> _PROBLEM STATEMENT_:
Which of the lines below contain the string "poster"? Pull each one out of the data.

Stored dataset items

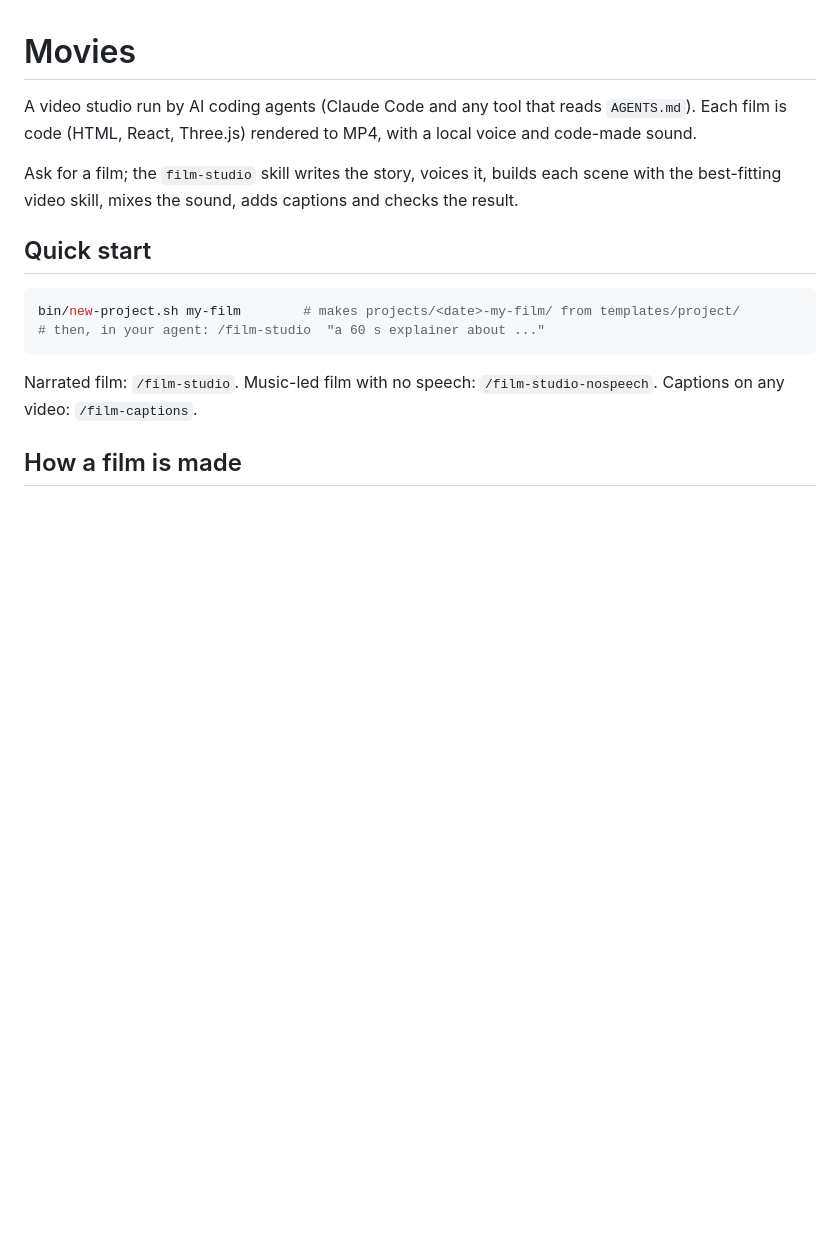
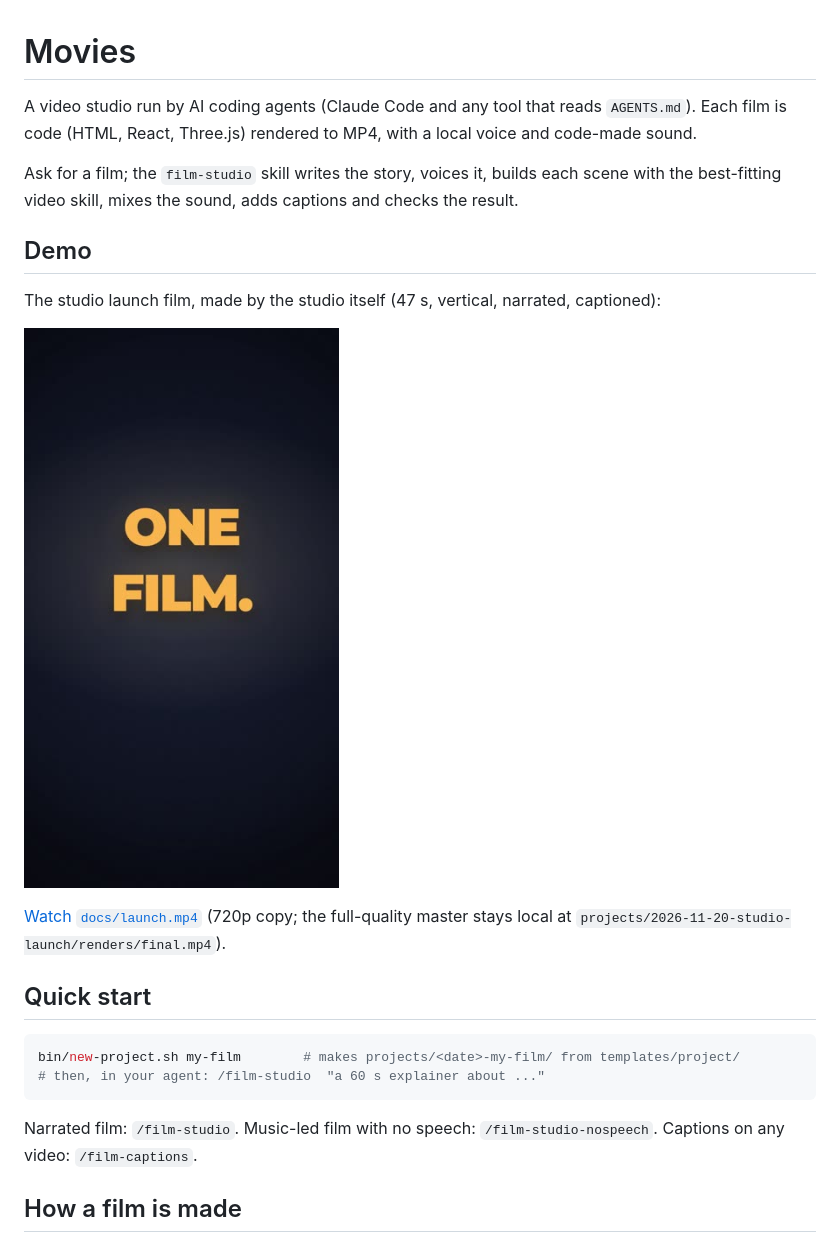
Before and after one commit to aiyu-ayaan/film-studio-agents, a Markdown page: README.md, the part around the change. Rendered like a GitHub page; pictures changed too: docs/launch-poster.jpg (added); blank space fills up the shorter version.

Commit message:
README: add launch film demo (720p copy + poster)

```diff
--- a/README.md
+++ b/README.md
@@ -3,6 +3,14 @@
 A video studio run by AI coding agents (Claude Code and any tool that reads `AGENTS.md`). Each film is code (HTML, React, Three.js) rendered to MP4, with a local voice and code-made sound.
 
 Ask for a film; the `film-studio` skill writes the story, voices it, builds each scene with the best-fitting video skill, mixes the sound, adds captions and checks the result.
+
+## Demo
+
+The studio launch film, made by the studio itself (47 s, vertical, narrated, captioned):
+
+[![Studio launch film](docs/launch-poster.jpg)](docs/launch.mp4)
+
+[Watch `docs/launch.mp4`](docs/launch.mp4) (720p copy; the full-quality master stays local at `projects/2026-11-20-studio-launch/renders/final.mp4`).
 
 ## Quick start
 
```
Also changed, not shown: 2 other files.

> _ANSWER SPACE_:
Before and after one commit to aiyu-ayaan/film-studio-agents, a Markdown page: README.md, the part around the change. Rendered like a GitHub page; pictures changed too: docs/launch-poster.jpg (added); blank space fills up the shorter version.
README: add launch film demo (720p copy + poster)
+[![Studio launch film](docs/launch-poster.jpg)](docs/launch.mp4)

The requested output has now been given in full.